The styling changes go as far as to include new LED front headlights, standard across the line-up, and new tail-lights too. The additional length means there’s more room in the boot (426 litres) than the hatch, but less than either the Proceed or the Ceed estate.
The raised suspension with softer springs also means there’s greater ground clearance, up 44mm, over the regular Ceed hatch. This, plus some additional tech to improve ride comfort over potholes and uneven ground, including hydraulic bump-stops, mean the XCeed will navigate tougher terrain far better than it’s sibling cars.
However, Kia hasn’t opted to change the car’s drive system, so power still goes through the front wheels and there isn’t even a clever traction-control system for added off-road grip, so don’t be fooled by the looks. In snow or slippery grass the XCeed will have no more traction than the rest of the Ceed range.
The revisions to the suspension work well. The XCeed’s ride comfort is impressive in the class. It’s particularly good at absorbing road imperfections from potholes and speedbumps without noise or fuss in terms of kick-back through the steering.
Oddly, Kia claims there’s no more body roll than the rest of the Ceed range, despite 7% softer springs at the front and 4% softer at the rear. The XCeed is not a sporty car and feels more inclined to lean on a twisty b-road. For the rest of the time, be that motorway or town driving, the car is XCeed-ingly (sorry, not sorry) comfortable.
The steering is light and not particularly blessed with driver feedback, but turn-in is reassuringly immediate and the car is easy to position accurately on the road.

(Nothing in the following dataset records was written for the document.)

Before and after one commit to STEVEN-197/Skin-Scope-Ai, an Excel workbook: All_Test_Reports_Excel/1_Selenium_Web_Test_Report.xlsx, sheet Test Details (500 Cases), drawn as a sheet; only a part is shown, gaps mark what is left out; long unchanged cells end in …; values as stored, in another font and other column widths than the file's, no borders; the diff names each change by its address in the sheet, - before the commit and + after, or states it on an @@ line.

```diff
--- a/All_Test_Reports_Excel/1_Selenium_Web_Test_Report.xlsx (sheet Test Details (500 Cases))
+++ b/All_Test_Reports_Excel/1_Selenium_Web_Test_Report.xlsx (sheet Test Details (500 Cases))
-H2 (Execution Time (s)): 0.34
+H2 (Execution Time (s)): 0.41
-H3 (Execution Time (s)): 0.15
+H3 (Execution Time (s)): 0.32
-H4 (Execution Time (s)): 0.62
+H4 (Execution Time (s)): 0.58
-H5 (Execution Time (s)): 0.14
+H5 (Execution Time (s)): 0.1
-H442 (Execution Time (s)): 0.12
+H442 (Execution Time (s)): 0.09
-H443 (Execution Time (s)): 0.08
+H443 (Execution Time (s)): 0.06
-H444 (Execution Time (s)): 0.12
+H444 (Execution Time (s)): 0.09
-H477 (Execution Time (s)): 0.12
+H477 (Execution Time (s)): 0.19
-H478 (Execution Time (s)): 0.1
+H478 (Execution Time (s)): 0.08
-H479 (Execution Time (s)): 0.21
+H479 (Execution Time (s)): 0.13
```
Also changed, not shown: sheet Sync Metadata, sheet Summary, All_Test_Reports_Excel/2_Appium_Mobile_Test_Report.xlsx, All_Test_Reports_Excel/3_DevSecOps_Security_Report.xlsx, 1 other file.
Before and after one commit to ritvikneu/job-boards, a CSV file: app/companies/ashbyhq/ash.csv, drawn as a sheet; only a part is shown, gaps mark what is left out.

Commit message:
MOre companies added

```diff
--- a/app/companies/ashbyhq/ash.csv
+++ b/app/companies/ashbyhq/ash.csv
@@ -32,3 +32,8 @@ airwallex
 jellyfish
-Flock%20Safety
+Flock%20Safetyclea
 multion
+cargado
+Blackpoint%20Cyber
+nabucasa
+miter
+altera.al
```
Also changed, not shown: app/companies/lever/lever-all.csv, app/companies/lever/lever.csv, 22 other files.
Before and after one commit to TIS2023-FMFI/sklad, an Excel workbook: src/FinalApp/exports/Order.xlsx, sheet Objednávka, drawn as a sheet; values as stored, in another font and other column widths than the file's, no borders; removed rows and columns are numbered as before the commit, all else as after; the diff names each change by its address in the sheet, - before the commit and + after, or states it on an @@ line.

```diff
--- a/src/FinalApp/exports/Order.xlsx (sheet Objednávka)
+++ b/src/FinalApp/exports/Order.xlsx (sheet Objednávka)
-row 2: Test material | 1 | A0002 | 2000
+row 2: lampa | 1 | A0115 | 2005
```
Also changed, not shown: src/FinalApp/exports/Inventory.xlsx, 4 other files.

Power comes from a range of two petrol engines (118hp 1.0-litre, 138hp 1.4-litre) and a 1.6 diesel in two power outputs (114hp and 136hp). In the UK, only the 1.4-litre will be available with an auto, a smooth-shifting and predictable seven-speed double-clutch item. The manual is light and accurate with a well-balanced clutch.
Inside the XCeed, Kia has added a new infotainment and satnav system with connected car technology plus a new digital dashboard.
Overall, the new looks, revised suspension and additional tech mean the XCeed gives Kia a much more appealing hatchback than the more staid-looking hatchback on which it’s based. And it’s no surprise that Kia expects the XCeed to outsell the rest of the Ceed family combined.
Stat attack: Kia XCeed 1.4 T-GDI First Edition
Price: £20,795 for the range, £28,095 for the above spec
Engine: 1.4-litre, turbocharged four-cylinder petrol
Power/torque: 140PS (138bhp) at 6,000rpm/242Nm (178lb ft) at 1,500-3,200rpm